Depends on what the mechanical issue was. I can’t remember the weather on Monday but could be the conditions made the active runway in Halifax preferable (it has one runway about 10000′) and it has a higher category emergency response. I once had the pleasure on a Ottawa Halifax run of being diverted to Montreal just before approach to Halifax and then ending up back in Ottawa. Always a bit of a mystery.
Last week I posted a 5 year list of HRM employees and cited ‘HRM documents’ as the source. The source was the annual HRM pension plan actuarial valuation. and the number of employees includes people who are not employees of HRM but are non-teaching employees of the school board as well as employees of facilities which were previously funded by former municipalities.
The actuarial valuations are available here http://www.hrmpensionplan.ca/index.php/about/plan-information/actuarial-valuation/
The full list of participating employers is available here : https://www.halifax.ca/sites/default/files/documents/city-hall/budget-finances/Consolidated%20Financial%20Statements%20Year%20ended%20March%2031%2C%202018.pdf (see page9)

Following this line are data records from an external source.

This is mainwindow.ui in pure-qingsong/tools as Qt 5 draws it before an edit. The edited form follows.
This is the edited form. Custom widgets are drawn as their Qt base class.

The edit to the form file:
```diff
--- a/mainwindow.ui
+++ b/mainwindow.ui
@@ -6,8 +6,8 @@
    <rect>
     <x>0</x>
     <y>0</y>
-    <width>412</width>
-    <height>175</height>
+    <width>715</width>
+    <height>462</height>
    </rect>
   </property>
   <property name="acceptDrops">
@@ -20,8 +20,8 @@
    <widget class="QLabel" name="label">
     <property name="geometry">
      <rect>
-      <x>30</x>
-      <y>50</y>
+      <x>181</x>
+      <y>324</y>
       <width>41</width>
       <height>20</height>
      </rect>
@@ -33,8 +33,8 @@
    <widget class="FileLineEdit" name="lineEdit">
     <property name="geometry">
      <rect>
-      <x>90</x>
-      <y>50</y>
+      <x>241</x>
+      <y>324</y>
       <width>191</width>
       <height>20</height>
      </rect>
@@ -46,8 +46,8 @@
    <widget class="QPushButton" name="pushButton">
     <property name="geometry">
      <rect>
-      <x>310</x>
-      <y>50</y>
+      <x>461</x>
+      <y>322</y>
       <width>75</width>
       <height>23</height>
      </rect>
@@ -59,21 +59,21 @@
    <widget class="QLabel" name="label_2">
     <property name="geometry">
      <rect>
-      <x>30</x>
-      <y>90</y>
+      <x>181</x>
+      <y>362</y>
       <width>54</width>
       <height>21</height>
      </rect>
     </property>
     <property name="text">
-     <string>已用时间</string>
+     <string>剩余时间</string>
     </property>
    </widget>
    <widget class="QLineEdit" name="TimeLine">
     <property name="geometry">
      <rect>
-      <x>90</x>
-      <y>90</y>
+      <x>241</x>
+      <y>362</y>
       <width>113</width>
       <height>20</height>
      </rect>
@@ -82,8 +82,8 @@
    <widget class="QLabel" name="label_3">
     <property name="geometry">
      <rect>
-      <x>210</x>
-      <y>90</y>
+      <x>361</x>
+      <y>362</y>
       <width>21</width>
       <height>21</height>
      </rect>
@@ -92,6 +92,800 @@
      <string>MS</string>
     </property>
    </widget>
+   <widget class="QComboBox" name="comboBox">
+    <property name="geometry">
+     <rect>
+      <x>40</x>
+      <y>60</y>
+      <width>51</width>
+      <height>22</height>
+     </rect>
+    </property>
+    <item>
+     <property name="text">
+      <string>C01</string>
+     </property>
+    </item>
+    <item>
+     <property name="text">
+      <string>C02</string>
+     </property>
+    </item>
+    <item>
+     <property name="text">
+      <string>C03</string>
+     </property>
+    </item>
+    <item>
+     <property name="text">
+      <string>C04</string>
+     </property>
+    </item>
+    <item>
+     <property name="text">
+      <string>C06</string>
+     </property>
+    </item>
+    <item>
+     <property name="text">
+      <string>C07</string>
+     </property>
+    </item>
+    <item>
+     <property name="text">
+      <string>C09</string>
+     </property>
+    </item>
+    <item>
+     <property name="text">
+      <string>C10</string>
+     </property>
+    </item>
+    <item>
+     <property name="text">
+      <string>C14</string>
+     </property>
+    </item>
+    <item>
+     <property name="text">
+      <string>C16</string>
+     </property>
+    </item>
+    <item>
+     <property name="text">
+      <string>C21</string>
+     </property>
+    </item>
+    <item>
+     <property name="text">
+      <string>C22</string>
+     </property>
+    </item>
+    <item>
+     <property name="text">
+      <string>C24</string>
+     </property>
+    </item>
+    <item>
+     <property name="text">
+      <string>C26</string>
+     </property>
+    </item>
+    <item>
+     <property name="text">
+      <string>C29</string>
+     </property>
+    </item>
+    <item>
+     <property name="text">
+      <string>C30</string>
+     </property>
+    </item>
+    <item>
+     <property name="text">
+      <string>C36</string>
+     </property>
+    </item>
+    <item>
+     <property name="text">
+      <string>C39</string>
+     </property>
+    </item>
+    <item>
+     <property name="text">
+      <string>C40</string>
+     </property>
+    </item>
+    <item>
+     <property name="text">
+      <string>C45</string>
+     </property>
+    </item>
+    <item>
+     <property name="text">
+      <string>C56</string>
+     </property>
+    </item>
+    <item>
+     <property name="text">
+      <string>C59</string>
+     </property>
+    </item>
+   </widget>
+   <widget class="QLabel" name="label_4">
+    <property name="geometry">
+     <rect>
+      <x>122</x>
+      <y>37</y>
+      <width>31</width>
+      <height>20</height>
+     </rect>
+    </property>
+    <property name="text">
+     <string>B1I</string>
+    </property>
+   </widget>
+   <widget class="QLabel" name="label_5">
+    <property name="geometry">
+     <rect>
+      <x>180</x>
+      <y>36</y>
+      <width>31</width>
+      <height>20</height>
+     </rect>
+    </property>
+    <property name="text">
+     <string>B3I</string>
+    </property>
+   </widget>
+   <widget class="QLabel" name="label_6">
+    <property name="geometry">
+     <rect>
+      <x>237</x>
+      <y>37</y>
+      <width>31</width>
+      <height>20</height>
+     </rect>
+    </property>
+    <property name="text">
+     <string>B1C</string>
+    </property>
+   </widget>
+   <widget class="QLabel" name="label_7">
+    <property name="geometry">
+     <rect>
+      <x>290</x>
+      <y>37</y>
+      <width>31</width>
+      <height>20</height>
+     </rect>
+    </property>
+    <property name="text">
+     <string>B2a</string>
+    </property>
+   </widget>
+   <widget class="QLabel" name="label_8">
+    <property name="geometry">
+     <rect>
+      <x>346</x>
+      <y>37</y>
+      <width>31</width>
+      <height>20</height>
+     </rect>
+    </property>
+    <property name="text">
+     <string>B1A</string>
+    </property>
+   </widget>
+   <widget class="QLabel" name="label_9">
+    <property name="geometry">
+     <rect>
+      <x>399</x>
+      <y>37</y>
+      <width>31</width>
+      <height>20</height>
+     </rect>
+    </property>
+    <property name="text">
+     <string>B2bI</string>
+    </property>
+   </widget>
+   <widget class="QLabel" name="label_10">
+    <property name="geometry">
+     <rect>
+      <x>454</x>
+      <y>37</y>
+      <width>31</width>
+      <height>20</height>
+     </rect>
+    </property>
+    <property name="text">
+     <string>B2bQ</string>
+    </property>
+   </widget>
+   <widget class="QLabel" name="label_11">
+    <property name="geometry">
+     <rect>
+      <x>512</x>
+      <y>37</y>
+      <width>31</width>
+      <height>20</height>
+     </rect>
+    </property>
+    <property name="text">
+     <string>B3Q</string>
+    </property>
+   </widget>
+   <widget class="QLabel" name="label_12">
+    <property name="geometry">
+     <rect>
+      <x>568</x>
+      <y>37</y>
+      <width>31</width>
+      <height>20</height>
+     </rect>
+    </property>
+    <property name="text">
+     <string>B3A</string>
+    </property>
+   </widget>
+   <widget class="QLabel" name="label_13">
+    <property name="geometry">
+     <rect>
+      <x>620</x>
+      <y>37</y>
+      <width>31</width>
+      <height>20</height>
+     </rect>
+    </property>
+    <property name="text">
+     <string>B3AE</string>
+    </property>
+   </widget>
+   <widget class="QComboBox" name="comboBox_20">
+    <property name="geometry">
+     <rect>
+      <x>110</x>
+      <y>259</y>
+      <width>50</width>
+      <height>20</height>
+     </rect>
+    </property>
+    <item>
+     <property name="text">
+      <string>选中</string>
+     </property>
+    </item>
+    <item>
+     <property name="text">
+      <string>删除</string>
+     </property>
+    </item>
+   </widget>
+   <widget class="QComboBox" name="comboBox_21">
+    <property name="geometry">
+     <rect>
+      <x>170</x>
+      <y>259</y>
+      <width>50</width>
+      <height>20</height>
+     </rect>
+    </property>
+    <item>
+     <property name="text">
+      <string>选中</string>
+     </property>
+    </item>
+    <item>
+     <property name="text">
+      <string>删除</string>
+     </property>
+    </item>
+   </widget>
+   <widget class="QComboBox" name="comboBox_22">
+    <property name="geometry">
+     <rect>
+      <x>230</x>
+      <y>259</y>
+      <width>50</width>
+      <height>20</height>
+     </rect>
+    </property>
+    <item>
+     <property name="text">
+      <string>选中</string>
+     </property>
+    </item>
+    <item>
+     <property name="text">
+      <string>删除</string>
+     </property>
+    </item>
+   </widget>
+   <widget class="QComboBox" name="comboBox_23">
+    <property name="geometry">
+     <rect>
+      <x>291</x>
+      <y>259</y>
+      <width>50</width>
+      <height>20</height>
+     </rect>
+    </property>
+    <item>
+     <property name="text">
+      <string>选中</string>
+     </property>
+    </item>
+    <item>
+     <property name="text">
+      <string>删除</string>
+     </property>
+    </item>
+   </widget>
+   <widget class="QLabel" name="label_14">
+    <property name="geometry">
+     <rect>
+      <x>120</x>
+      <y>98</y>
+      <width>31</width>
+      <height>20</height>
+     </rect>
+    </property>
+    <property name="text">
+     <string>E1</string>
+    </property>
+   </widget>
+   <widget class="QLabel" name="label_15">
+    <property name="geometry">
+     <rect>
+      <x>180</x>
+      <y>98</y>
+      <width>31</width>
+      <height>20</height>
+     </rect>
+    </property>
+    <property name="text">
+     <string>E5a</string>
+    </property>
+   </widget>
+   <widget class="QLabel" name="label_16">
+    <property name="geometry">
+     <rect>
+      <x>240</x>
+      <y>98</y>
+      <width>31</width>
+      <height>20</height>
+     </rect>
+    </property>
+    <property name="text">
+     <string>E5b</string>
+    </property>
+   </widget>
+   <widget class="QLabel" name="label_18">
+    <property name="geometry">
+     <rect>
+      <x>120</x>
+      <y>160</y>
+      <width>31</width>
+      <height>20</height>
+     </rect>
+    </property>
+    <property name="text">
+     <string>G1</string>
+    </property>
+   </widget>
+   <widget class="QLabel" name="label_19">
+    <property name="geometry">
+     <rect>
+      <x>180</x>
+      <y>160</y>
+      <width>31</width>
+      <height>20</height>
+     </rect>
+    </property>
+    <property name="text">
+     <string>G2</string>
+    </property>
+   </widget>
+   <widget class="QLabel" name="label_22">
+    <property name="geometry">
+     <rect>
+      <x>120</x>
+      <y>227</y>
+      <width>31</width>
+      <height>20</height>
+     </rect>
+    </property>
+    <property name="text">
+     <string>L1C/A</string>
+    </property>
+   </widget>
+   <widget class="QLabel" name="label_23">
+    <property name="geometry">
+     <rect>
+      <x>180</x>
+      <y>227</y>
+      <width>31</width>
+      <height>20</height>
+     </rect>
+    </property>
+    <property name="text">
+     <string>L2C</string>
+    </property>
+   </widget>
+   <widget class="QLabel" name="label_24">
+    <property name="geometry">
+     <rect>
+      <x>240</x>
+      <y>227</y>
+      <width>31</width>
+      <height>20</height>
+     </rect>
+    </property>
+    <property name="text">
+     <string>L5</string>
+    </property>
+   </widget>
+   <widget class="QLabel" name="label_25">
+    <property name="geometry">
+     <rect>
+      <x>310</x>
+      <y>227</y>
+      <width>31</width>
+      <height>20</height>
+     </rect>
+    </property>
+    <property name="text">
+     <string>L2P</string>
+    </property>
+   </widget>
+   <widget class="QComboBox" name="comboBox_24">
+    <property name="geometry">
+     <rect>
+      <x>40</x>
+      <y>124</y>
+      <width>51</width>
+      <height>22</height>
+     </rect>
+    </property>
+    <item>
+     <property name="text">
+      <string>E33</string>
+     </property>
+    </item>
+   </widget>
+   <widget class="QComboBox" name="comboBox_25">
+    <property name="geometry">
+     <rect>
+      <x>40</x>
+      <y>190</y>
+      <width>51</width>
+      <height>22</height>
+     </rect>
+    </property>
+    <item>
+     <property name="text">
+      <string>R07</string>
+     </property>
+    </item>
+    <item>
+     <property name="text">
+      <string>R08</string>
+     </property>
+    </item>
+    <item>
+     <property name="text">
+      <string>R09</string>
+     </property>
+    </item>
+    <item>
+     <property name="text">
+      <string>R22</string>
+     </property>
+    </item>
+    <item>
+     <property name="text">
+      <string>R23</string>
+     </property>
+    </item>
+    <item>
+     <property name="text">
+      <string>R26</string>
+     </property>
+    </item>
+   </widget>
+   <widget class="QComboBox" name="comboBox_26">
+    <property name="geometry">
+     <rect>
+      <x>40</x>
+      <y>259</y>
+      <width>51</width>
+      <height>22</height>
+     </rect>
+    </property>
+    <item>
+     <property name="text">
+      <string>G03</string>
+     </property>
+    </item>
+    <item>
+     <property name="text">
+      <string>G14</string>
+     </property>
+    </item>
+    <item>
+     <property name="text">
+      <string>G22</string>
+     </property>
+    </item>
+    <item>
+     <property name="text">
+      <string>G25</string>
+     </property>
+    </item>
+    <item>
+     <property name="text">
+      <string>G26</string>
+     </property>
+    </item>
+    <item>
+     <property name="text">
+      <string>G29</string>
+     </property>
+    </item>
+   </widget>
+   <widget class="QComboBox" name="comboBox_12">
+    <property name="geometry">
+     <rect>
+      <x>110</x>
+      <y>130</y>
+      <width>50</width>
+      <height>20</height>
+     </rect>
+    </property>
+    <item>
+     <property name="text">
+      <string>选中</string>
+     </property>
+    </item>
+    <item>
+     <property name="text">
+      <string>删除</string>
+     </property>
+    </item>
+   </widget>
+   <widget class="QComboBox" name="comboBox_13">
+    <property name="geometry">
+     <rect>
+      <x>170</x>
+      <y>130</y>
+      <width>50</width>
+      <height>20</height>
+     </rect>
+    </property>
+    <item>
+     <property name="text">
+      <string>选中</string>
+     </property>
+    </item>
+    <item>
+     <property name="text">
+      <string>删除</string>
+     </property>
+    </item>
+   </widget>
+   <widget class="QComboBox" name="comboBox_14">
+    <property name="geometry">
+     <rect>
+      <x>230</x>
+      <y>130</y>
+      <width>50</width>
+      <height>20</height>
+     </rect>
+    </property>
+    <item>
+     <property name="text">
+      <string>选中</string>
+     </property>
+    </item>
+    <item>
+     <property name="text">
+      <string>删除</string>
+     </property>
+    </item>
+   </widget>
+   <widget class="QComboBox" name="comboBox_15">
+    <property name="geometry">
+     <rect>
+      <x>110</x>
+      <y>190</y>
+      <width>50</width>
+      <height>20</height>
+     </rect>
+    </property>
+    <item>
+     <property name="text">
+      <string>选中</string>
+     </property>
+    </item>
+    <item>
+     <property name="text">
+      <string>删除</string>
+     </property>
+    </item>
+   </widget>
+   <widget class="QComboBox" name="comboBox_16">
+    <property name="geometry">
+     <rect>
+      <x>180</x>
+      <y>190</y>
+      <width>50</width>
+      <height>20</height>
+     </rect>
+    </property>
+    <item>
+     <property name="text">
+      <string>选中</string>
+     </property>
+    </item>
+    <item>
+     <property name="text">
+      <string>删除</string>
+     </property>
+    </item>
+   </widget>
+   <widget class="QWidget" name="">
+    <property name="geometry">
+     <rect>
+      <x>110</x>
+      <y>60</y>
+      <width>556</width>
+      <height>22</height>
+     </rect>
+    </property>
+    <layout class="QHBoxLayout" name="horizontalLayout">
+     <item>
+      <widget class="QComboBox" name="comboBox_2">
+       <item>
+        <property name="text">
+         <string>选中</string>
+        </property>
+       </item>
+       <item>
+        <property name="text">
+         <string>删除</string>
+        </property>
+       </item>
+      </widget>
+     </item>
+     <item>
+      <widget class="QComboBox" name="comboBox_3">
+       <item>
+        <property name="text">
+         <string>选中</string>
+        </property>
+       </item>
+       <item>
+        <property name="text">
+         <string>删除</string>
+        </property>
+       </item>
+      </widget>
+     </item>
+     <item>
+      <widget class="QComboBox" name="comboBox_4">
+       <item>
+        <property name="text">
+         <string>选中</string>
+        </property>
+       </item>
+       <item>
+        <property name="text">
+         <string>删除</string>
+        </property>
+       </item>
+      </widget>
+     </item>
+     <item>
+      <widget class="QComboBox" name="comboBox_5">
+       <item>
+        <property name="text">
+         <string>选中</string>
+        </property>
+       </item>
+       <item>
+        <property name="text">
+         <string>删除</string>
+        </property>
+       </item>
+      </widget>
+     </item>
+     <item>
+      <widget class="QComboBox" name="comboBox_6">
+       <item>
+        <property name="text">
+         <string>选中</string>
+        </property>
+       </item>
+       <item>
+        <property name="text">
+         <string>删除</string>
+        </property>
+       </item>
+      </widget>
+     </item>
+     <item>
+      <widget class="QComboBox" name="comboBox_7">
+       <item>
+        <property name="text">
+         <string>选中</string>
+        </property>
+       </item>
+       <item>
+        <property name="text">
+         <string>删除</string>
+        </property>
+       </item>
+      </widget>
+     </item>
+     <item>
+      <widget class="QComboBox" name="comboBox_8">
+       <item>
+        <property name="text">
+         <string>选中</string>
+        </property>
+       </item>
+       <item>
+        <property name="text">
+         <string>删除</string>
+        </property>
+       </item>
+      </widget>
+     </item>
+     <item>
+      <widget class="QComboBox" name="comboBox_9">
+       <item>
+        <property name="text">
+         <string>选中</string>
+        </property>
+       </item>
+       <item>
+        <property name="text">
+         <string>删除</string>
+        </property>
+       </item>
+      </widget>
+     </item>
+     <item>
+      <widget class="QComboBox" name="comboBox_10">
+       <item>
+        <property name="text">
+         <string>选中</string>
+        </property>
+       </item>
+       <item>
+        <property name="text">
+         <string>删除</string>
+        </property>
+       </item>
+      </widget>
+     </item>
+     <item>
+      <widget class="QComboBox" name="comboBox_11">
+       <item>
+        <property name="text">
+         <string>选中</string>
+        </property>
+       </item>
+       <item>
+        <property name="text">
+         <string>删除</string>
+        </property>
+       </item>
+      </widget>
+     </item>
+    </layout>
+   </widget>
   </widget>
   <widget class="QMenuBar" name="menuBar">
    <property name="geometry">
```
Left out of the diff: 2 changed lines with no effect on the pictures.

I believe the implication of your original letter was to show that HRM’s hiring of full time employees was growing at an unsustainable rate. Is this mea culpa a repudiation of that? If it is please just say that.
Seems like a cautionary tale for those who tout citizen journalism.
I think the fundamental problem is that our urban areas are effectively inaccessible from most of the city except by car. I’ve done the whole “intermodal” transit thing before, when I had a “free” student bus pass – driving to one of the hubs with lots of parking and bus routes and getting a bus to my destination on the peninsula. It is awful and time consuming, and if you actually have to decide whether or not to pay for a transit pass or tickets not much cheaper than getting downtown parking. The areas with lots of bus routes and parking – for instance, the mall with a Sobeys in Bedford Basin, the Clayton park mall, and so on also don’t have the parking capacity for more than a few hundred people each to do this.
Ultimately we have built our cities for cars, not people, something that won’t be easily remedied.